--- START ---
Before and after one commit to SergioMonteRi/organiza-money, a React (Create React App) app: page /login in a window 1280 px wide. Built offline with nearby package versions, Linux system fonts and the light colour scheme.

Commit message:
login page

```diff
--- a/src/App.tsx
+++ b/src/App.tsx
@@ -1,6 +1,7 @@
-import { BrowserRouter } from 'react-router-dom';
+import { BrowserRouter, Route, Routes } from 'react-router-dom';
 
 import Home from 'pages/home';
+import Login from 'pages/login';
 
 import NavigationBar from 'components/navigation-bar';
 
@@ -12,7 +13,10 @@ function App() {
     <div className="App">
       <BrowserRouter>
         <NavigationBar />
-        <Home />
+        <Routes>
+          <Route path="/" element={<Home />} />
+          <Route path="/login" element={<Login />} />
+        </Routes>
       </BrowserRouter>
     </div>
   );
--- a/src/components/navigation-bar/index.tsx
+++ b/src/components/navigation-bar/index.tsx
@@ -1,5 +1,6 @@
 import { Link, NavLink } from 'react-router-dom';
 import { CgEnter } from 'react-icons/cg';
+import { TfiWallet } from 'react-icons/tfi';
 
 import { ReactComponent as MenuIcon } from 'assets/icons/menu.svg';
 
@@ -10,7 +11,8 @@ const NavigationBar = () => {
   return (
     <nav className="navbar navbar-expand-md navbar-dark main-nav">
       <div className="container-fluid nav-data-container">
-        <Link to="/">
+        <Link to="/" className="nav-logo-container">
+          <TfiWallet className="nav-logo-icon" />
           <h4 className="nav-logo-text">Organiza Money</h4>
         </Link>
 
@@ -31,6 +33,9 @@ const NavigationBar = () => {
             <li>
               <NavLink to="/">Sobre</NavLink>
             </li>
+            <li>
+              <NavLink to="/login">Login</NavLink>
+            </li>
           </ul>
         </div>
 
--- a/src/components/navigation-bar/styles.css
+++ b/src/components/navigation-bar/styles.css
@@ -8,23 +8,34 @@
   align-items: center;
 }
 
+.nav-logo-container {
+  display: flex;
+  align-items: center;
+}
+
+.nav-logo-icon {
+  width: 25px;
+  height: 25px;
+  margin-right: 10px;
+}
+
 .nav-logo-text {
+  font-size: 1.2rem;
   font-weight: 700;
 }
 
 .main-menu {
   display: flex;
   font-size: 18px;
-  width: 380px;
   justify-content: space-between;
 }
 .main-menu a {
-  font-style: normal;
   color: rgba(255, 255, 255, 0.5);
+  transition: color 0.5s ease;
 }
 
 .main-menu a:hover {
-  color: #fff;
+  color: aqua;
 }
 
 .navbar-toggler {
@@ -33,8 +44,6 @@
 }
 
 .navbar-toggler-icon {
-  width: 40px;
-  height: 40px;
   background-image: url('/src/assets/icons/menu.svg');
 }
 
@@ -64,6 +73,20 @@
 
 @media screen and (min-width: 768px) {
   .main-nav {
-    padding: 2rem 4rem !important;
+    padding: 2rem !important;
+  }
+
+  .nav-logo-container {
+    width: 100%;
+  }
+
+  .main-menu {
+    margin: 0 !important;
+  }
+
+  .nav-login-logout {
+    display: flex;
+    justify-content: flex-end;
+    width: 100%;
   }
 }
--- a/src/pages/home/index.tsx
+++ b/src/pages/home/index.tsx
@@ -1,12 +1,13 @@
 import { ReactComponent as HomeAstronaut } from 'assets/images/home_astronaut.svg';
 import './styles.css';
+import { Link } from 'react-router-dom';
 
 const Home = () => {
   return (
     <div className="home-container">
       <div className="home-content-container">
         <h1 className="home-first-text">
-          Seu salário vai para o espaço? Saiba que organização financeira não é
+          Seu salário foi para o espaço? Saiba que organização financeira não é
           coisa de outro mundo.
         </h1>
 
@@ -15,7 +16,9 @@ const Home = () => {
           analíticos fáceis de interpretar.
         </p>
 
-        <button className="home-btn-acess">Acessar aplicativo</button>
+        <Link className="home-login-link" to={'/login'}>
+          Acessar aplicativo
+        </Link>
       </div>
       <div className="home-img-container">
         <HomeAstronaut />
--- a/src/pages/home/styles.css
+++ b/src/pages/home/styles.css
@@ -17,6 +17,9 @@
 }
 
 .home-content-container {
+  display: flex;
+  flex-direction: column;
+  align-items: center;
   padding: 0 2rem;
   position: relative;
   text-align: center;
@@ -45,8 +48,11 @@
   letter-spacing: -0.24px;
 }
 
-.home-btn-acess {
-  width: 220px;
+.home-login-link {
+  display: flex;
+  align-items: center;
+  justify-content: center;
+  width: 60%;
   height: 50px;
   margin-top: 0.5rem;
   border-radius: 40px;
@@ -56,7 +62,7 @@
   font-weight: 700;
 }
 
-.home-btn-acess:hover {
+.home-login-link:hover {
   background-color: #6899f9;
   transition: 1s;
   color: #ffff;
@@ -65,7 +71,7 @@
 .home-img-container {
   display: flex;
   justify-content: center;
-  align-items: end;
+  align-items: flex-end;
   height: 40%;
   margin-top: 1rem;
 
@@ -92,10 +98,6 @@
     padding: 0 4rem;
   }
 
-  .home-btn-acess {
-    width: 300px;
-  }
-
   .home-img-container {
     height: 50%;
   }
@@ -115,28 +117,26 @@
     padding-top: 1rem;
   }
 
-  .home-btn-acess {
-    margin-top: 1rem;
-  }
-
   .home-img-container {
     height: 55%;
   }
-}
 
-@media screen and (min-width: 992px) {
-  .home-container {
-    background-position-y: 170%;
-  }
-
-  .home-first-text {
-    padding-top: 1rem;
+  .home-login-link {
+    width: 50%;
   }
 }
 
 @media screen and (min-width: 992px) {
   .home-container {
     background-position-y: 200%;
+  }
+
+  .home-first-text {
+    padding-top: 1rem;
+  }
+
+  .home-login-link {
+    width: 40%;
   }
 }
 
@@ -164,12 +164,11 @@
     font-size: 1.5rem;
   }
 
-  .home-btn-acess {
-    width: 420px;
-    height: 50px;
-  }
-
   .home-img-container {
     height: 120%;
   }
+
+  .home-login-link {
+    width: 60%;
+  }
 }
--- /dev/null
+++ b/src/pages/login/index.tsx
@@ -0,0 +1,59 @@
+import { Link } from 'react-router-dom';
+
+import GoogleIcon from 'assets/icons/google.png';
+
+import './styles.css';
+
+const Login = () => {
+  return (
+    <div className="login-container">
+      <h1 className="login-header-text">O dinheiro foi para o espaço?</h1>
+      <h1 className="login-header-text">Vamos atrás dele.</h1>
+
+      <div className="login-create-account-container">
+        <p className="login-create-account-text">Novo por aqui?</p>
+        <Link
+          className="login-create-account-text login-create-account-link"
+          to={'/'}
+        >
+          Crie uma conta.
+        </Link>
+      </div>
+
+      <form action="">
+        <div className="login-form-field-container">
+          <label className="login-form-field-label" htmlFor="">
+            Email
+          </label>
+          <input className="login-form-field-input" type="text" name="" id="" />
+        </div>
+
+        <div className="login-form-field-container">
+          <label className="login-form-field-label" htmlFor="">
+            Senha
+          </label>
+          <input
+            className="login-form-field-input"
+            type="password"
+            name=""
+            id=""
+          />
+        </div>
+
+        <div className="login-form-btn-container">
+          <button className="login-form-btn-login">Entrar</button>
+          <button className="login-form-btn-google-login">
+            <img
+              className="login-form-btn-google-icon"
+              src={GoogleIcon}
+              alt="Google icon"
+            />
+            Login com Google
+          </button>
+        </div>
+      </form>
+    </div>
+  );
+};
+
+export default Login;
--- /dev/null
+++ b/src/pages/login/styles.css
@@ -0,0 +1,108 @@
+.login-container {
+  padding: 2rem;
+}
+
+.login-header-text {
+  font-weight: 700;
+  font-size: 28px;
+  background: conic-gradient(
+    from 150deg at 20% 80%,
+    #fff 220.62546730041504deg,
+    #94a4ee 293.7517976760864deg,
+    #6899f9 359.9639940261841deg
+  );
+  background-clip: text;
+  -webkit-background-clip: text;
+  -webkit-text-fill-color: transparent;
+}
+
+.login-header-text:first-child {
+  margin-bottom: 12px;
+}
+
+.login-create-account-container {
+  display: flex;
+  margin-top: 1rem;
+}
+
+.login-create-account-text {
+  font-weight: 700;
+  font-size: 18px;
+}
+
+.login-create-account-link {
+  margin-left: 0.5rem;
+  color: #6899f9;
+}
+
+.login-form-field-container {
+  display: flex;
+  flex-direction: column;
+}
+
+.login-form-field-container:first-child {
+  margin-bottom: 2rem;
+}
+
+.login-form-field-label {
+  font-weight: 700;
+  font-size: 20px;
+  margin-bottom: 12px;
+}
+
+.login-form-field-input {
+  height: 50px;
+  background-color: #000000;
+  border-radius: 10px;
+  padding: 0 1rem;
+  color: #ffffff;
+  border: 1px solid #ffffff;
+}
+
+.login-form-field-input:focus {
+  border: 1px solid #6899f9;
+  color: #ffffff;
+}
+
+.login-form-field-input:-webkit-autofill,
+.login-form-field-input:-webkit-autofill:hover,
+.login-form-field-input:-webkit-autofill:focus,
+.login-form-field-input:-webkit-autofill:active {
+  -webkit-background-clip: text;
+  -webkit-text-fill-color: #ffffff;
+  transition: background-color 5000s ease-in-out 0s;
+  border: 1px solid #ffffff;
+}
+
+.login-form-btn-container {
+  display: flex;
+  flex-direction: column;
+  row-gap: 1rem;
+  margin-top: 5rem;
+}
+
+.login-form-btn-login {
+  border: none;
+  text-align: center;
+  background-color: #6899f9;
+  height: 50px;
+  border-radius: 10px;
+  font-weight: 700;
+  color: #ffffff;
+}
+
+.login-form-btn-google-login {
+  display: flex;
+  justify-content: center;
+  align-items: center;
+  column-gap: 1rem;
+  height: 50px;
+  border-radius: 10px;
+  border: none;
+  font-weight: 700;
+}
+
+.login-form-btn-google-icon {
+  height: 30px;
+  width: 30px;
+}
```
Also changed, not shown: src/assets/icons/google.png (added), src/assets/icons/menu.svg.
--- END ---
→ YOUR INSTRUCTIONS
What is the number of lines in the records that hold the word "components"? Answer with that number only.

→ TASK RESPONSE
5